The Berchtesgaden Alps are a mountain range of the Northern Limestone Alps, named after the market town of Berchtesgaden located in the centre. The central part belongs to the Berchtesgadener Land district of southeastern Bavaria, Germany, while the adjacent area in the north, east and south is part of the Austrian state of Salzburg.

Salzkammergut Mountains

The Salzkammergut Mountains are a mountain range of the Northern Limestone Alps, located in the Austrian states of Salzburg and Upper Austria. They are named after the Salzkammergut historic region, part of the Hallstatt-Dachstein / Salzkammergut Cultural Landscape UNESCO World Heritage Site.

Ybbstal Alps

The Ybbstal Alps are a mountain range of the Northern Limestone Alps and part of the Eastern Alps, located in Austria.

Hochschwab Mountains

The Hochschwab, Hochschwab Mountains, Hochschwab Alps or Hochschwab Group is a mountain range in the Northern Limestone Alps of Austria. The range is in the Styria. The highest peak is also called Hochschwab and is 2,277 metres above the Adriatic.

Alpine Club classification of the Eastern Alps

The Alpine Club classification of the Eastern Alps is a common division of the Eastern Alps into 75 mountain ranges, based on the Moriggl Classification (ME) first published in 1924 by the German and Austrian Alpine Club. The present-day division established for the German-speaking world was compiled by the German, Austrian and South Tyrol Alpine Clubs and published in 1984 and is also used for the basic numbering of Alpine Club maps for mountaineering.

Gurktal Alps

The Gurktal Alps are a mountain range of the Central Eastern Alps in Austria, named after the valley of the Gurk River.

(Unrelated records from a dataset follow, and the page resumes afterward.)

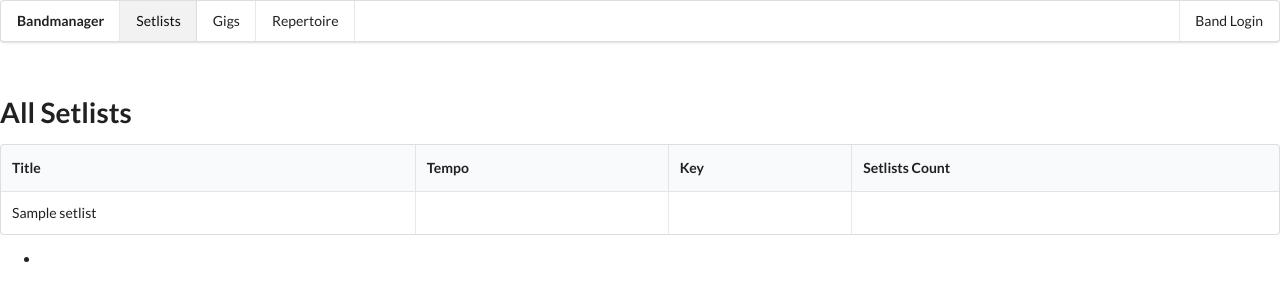
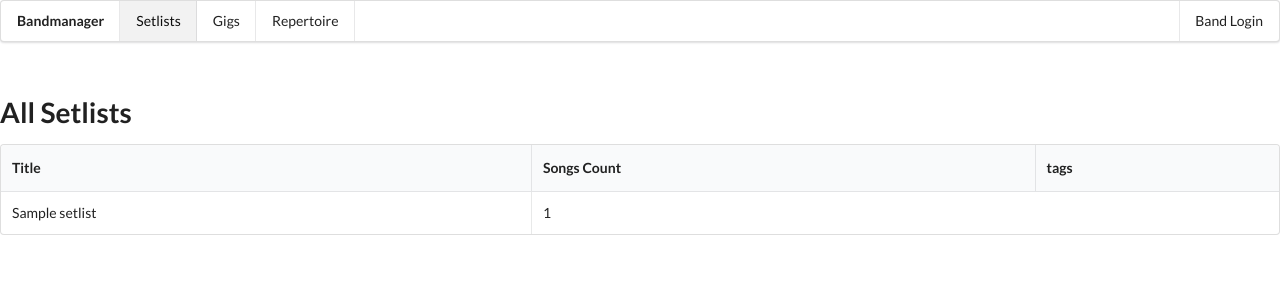
Before and after one commit to pacharanero/bandmanager, a Django app: page /gigs/ in a window 1280 px wide. Shown: the top 301 px of the page. Run offline with Django 4.2, Linux system fonts and the light colour scheme; tables that the repository leaves empty hold one stand-in row (values such as "Sample post"); some libraries are stand-ins or nearby versions.

Commit message:
adds a setlist table

```diff
--- a/bandapp/templates/bandapp/setlist_list.html
+++ b/bandapp/templates/bandapp/setlist_list.html
@@ -5,27 +5,19 @@
   <thead>
     <tr>
       <th>Title</th>
-      <th>Tempo</th>
-      <th>Key</th>
-      <th>Setlists Count</th>
+      <th>Songs Count</th>
+      <th>tags</th>
     </tr>
   </thead>
   <tbody>
-    {% for song in object_list %}
+    {% for setlist in object_list %}
     <tr>
-      <td data-label="song.title">{{ song.title }}</td>
-      <td data-label="song.tempo">{{ song.tempo }}</td>
-      <td data-label="song.key">{{ song.key }}</td>
-      <td data-label="song.setlist_set.count">{{ song.setlist_set.count }}</td>
+      <td data-label="setlist.title">{{ setlist.title }}</td>
+      <td data-label="setlist.songs.count">{{ setlist.songs.count }}</td>
     </tr>
   {% empty %}
-  <tr class="disabled"><td>No songs yet</td></tr>
+  <tr class="disabled"><td>No setlists yet</td></tr>
   {% endfor %}
   </tbody>
 </table>
-<ul>
-
-  <li></li>
-
-</ul>
 {% endblock content %}
```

Gailtal Alps

The Gailtal Alps, is a mountain range of the Southern Limestone Alps in Austria. It rises between the River Drava (Drau) and the Gail valley and through the southern part of East Tyrol. Its western group called "Lienz Dolomites", is sometimes counted as part of this range and sometimes seen as separate.

References

  1. Reynolds, Kev (2010). Walking in the Alps, Cicerone, ISBN   978-1-85284-476-9.